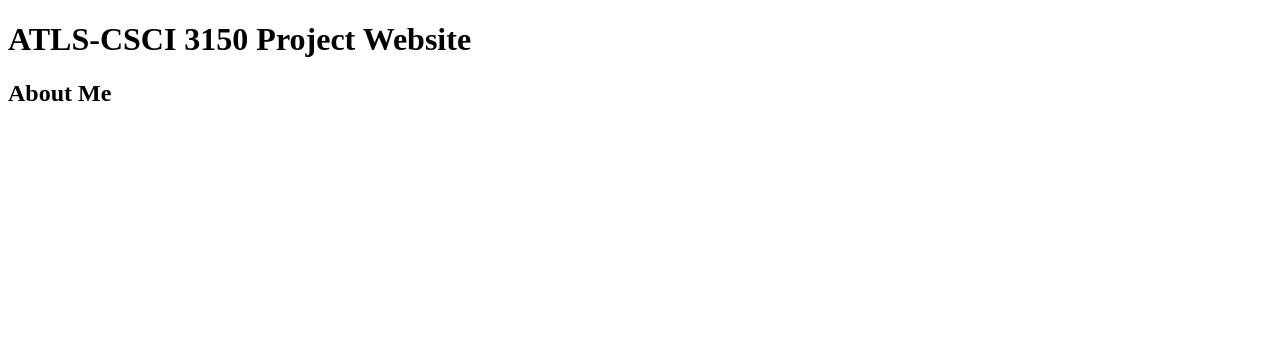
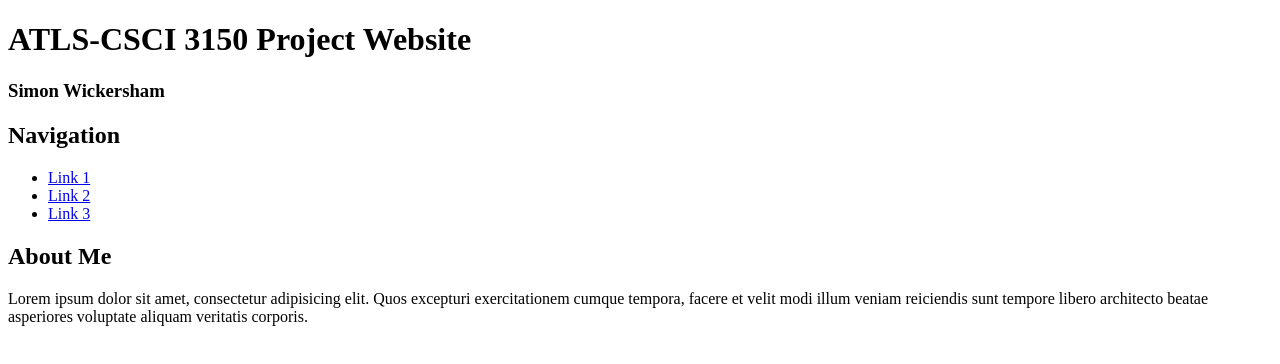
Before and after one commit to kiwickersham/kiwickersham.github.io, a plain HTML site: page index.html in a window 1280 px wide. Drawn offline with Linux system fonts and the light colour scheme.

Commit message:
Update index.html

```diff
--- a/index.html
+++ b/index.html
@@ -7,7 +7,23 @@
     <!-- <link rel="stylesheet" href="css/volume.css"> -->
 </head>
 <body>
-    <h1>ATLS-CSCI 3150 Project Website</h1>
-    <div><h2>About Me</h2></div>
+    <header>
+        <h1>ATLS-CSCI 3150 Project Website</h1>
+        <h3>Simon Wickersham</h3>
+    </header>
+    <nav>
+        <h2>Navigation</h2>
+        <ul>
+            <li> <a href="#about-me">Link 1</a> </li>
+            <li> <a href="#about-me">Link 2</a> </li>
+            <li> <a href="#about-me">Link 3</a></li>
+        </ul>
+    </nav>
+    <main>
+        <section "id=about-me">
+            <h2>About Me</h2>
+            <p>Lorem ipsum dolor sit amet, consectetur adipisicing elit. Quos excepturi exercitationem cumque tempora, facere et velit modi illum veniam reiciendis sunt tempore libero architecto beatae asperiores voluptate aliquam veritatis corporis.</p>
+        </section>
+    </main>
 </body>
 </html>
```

--

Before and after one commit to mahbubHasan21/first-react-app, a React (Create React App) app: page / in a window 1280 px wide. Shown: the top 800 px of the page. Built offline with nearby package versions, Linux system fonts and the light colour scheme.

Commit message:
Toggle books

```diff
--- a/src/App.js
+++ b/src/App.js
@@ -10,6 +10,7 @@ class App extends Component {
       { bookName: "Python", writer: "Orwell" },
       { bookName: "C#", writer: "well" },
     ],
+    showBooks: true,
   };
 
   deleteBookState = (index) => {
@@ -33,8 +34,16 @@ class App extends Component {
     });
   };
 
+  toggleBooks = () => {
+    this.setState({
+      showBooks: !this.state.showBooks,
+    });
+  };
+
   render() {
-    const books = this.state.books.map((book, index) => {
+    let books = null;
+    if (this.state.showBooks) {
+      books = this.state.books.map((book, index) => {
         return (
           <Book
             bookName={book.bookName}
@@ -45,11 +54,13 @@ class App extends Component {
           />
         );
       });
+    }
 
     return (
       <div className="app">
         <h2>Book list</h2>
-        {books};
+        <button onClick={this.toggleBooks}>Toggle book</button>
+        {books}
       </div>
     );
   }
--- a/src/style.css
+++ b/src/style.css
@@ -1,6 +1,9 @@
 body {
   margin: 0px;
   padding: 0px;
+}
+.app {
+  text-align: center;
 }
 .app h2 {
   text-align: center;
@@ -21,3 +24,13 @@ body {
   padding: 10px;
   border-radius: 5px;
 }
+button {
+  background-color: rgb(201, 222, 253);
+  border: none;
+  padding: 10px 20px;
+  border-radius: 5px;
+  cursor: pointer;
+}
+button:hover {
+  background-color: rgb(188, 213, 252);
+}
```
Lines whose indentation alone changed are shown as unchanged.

#### [Task]
Go through the entries above and report each line with the string "index" in it.

#### [Written reply]
Before and after one commit to kiwickersham/kiwickersham.github.io, a plain HTML site: page index.html in a window 1280 px wide. Drawn offline with Linux system fonts and the light colour scheme.
Update index.html
--- a/index.html
+++ b/index.html
   deleteBookState = (index) => {
-    const books = this.state.books.map((book, index) => {
+      books = this.state.books.map((book, index) => {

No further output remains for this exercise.